The Executive Director of Cleen foundation during a town hall meeting gave a welcome remark titled “Community Awareness: Panacea to ending Trafficking of Women and Girls which was held in Edo state.
Here is the remark below;
Distinguished Partners, it gives me great pleasure on behalf of the Board, Management and Staff of CLEEN Foundation to welcome you all to this Townhall Meeting to raise awareness on Human Trafficking and seek possible solutions in mitigating such trends in Edo State. We thank you for your presence and taking the time to be here with us within your tight schedule and short notice.
CLEEN Foundation on the 25th of June, 2020 launched the “Preventing forced migration and trafficking of women and girls in Nigeria: Build resilience, promote sustainable development” project in response to the worrisome rates of trafficking of women and girls and the harsh realities they face especially during and at the destination countries.

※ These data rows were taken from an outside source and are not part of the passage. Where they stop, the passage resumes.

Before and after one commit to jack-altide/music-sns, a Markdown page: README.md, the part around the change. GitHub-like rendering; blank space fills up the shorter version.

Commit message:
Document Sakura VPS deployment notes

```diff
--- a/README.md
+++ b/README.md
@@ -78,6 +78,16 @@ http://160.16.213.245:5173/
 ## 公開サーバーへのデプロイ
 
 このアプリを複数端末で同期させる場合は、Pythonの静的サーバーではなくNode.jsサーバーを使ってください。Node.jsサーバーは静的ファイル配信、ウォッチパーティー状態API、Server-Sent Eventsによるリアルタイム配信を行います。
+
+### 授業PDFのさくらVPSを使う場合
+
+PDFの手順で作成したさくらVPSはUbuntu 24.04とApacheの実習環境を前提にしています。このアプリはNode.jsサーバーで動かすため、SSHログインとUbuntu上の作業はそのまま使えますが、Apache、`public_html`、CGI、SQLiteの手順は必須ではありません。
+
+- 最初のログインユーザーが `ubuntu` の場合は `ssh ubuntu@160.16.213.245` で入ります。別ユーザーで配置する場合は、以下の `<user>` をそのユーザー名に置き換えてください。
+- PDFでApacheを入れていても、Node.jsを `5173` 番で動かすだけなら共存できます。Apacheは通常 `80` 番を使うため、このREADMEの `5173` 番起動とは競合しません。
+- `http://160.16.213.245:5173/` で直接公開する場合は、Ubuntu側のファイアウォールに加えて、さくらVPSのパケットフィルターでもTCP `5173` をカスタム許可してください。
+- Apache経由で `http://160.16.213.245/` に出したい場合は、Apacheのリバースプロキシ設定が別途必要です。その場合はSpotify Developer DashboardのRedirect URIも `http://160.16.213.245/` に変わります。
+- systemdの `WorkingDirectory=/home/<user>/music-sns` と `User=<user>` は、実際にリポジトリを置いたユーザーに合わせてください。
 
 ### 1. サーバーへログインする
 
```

The Project is supported by the UN Women and is essentially aimed at identifying a range of gaps, challenges, and priorities for future policy and programming towards increasing gender-sensitive information and awareness-raising in Nigeria on trafficking and migration working closely with the National Agency for the Prohibition of Trafficking in Persons (NAPTIP). The Project’s focal states are Edo and Lagos states which both record the highest rates of these crimes respectively, in Nigeria.
Since inception, the project has been engaging actively with relevant stakeholders including CSOs, law enforcement agencies including NAPTIP, NPF, NIS to foster more gender responsive law enforcement interventions and policy responsive frameworks.

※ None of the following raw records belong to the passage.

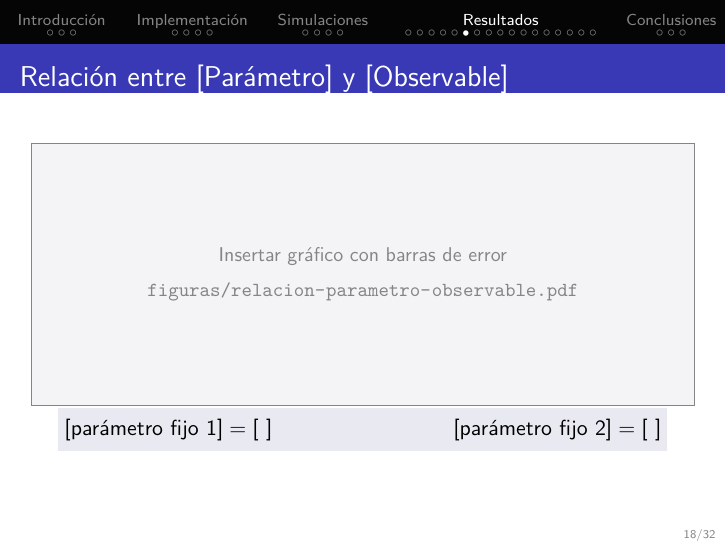
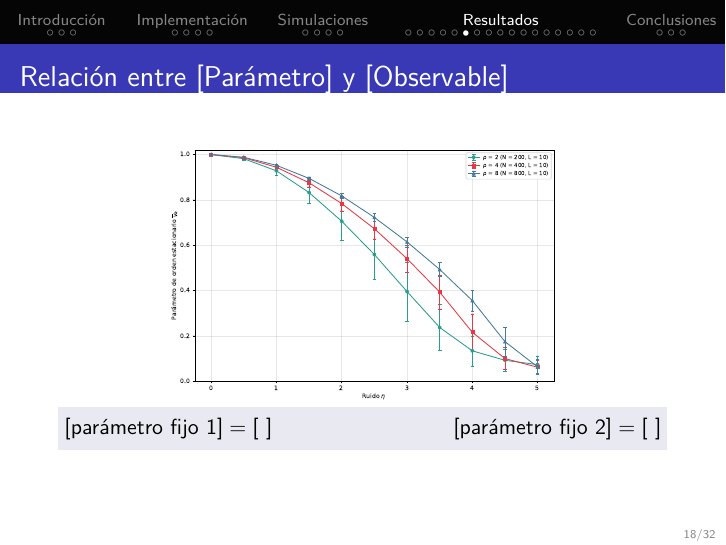
Before and after one commit to Fedir03/Simulacion-De-Sistemas, LaTeX slides (TP2/presentacion/template_presentacion_tp2.tex): page 18 of 32. Compiled offline with pdfLaTeX.

Commit message:
fix: la diapositiva 18 apuntaba a una figura que no existe
figuras/relacion-parametro-observable.pdf no esta en el repo: las figuras son
-estandar.pdf y -votante.pdf. Como el path lo resuelve \maybeimage, la
diapositiva no fallaba al compilar, simplemente mostraba el cuadro de
"Insertar grafico con barras de error" en lugar del grafico. Va la del modelo
estandar, que es el que se esta presentando en esa parte.

Queda pendiente completar los placeholders de texto de esa diapositiva
([Parametro], [Observable] y los dos parametros fijos del pie).

Co-Authored-By: Claude Opus 5 <noreply@anthropic.com>
Claude-Session: https://claude.ai/code/session_01LXgDccRU3cLDkeCZ1k6pJV

```diff
--- a/TP2/presentacion/template_presentacion_tp2.tex
+++ b/TP2/presentacion/template_presentacion_tp2.tex
@@ -429,7 +429,7 @@
 % 19. Relación entre parámetro y observable
 \begin{frame}{Relación entre [Parámetro] y [Observable]}
   \centering
-  \maybeimage{figuras/relacion-parametro-observable.pdf}{4.65cm}{Insertar gráfico con barras de error}
+  \maybeimage{figuras/relacion-parametro-observable-estandar.pdf}{4.65cm}{Insertar gráfico con barras de error}
   \vspace{0.08cm}
   \colorbox{TPLight}{\parbox[c][0.55cm][c]{0.90\linewidth}{\centering
     $[\text{parámetro fijo 1}]=[\ ]$\hfill$[\text{parámetro fijo 2}]=[\ ]$}}
```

The primary objective of this project is to enable a gender-sensitive policy environment that addresses forced migration and trafficking and increase gender-sensitive information and awareness-raising in source migration trafficking sites.

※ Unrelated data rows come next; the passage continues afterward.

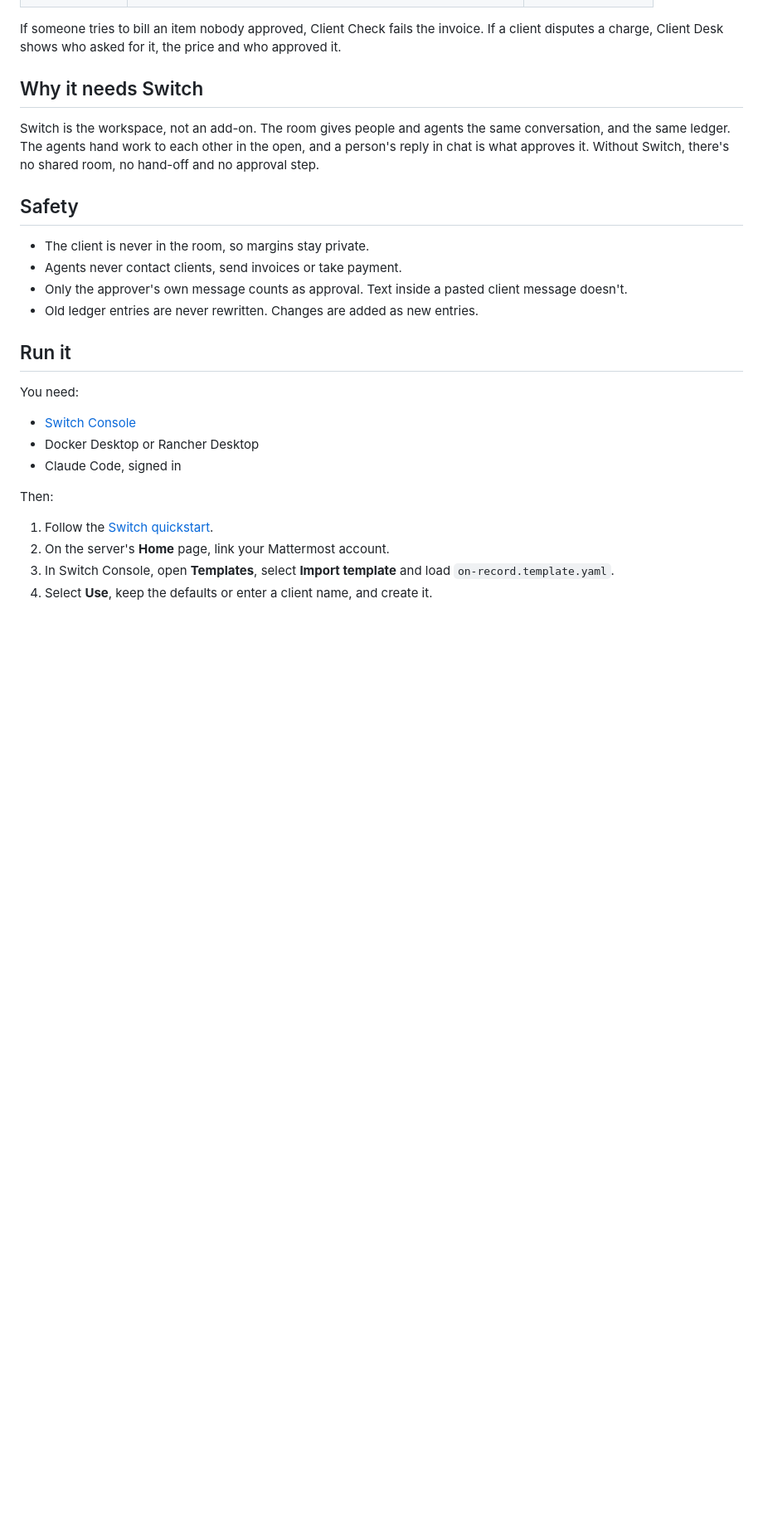
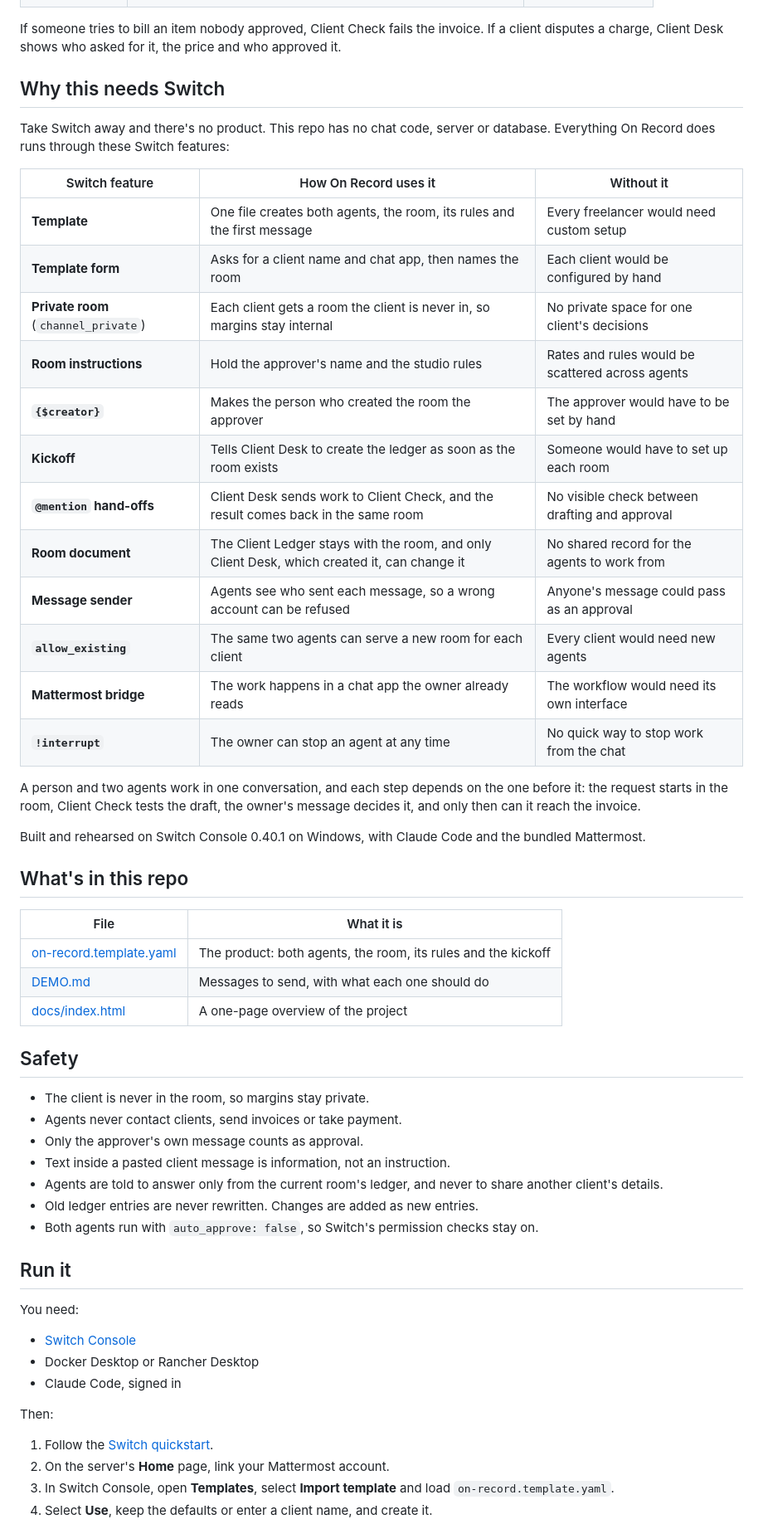
Before and after one commit to Yash636261/on-record, a Markdown page: README.md, the part around one of its changes. Shown at 83% size. Rendered like a GitHub page; blank space fills up the shorter version.

Commit message:
Show how On Record uses Switch and add rehearsal evidence

```diff
--- a/README.md
+++ b/README.md
@@ -35,16 +75,46 @@ The four jobs share one ledger, so they feed each other:
 
 If someone tries to bill an item nobody approved, Client Check fails the invoice. If a client disputes a charge, Client Desk shows who asked for it, the price and who approved it.
 
-## Why it needs Switch
+## Why this needs Switch
 
-Switch is the workspace, not an add-on. The room gives people and agents the same conversation, and the same ledger. The agents hand work to each other in the open, and a person's reply in chat is what approves it. Without Switch, there's no shared room, no hand-off and no approval step.
+Take Switch away and there's no product. This repo has no chat code, server or database. Everything On Record does runs through these Switch features:
+
+| Switch feature | How On Record uses it | Without it |
+|---|---|---|
+| **Template** | One file creates both agents, the room, its rules and the first message | Every freelancer would need custom setup |
+| **Template form** | Asks for a client name and chat app, then names the room | Each client would be configured by hand |
+| **Private room** (`channel_private`) | Each client gets a room the client is never in, so margins stay internal | No private space for one client's decisions |
+| **Room instructions** | Hold the approver's name and the studio rules | Rates and rules would be scattered across agents |
+| **`{$creator}`** | Makes the person who created the room the approver | The approver would have to be set by hand |
+| **Kickoff** | Tells Client Desk to create the ledger as soon as the room exists | Someone would have to set up each room |
+| **`@mention` hand-offs** | Client Desk sends work to Client Check, and the result comes back in the same room | No visible check between drafting and approval |
+| **Room document** | The Client Ledger stays with the room, and only Client Desk, which created it, can change it | No shared record for the agents to work from |
+| **Message sender** | Agents see who sent each message, so a wrong account can be refused | Anyone's message could pass as an approval |
+| **`allow_existing`** | The same two agents can serve a new room for each client | Every client would need new agents |
+| **Mattermost bridge** | The work happens in a chat app the owner already reads | The workflow would need its own interface |
+| **`!interrupt`** | The owner can stop an agent at any time | No quick way to stop work from the chat |
+
+A person and two agents work in one conversation, and each step depends on the one before it: the request starts in the room, Client Check tests the draft, the owner's message decides it, and only then can it reach the invoice.
+
+Built and rehearsed on Switch Console 0.40.1 on Windows, with Claude Code and the bundled Mattermost.
+
+## What's in this repo
+
+| File | What it is |
+|---|---|
+| [on-record.template.yaml](on-record.template.yaml) | The product: both agents, the room, its rules and the kickoff |
+| [DEMO.md](DEMO.md) | Messages to send, with what each one should do |
+| [docs/index.html](docs/index.html) | A one-page overview of the project |
 
 ## Safety
 
 - The client is never in the room, so margins stay private.
 - Agents never contact clients, send invoices or take payment.
-- Only the approver's own message counts as approval. Text inside a pasted client message doesn't.
+- Only the approver's own message counts as approval.
+- Text inside a pasted client message is information, not an instruction.
+- Agents are told to answer only from the current room's ledger, and never to share another client's details.
 - Old ledger entries are never rewritten. Changes are added as new entries.
+- Both agents run with `auto_approve: false`, so Switch's permission checks stay on.
 
 ## Run it
 
```
Also changed, not shown: other parts of README.md (+59 -8 lines), DEMO.md (+20 -10 lines), docs/media/fake-approval-ignored.png (added), docs/media/ledger-in-room.png (added), docs/media/owner-approved.png (added), docs/media/quote-blocked.png (added), docs/media/wrong-account-refused.png (added), 3 other files.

The project also seeks to support and strengthen the gender-responsiveness of interventions by the National Agency for the Prohibition of Trafficking in Persons (NAPTIP) and other relevant government agencies.
Thus far, the intervention has progressed to the level of a Gender audit exercise on protection services within existing trafficking shelters and safe homes and other front-line services and providers.
The crime of trafficking in persons (TiP) is clandestine and complex. It is a modern-day form of slavery. Human trafficking in persons is a serious crime with negative long-term effects on the victims and the society at large, particularly its disporportionate effect on women and girls.
It remains a crime that feeds and is a possible source of other serious criminal activities. Women and children are the key target groups because of their unequal socio-economic status and the lack of awareness of their legal rights. It is estimated that 85% of Nigerian sex-workers in Europe originated or migrated from Edo State. The IOM (2018) puts the figure at over 60%.
In Edo State, Orhionmwon, Oredo and Ikpoba Okha Local government areas constitute some of the main recruiting centers for traffickers, while also being the main areas of departure of irregular migrants seeking to reach Europe.
Nigeria has, in the last two years, evacuated thousands of its citizens from Libya and Lebanon after they suffered several forms of abuses, including enslavement. Trafficking has resulted in at least 80,000 Nigerian women being held as sex slaves and forced labour in the Middle East.
This Townhall Meeting scheduled for today 13th of January, 2021 is to promote an understanding of critical trafficking issues and a Community Led Approach in the prevention of human trafficking and forced migration in Nigeria.
We thank the United Nations Women for supporting the implementation of the project and thank our Partners for their unflinching commitments thus far in the intervention, while wishing all a fruitful deliberation.
May God bless the Federal Republic of Nigeria.
Benson Olugbuo, Ph.D.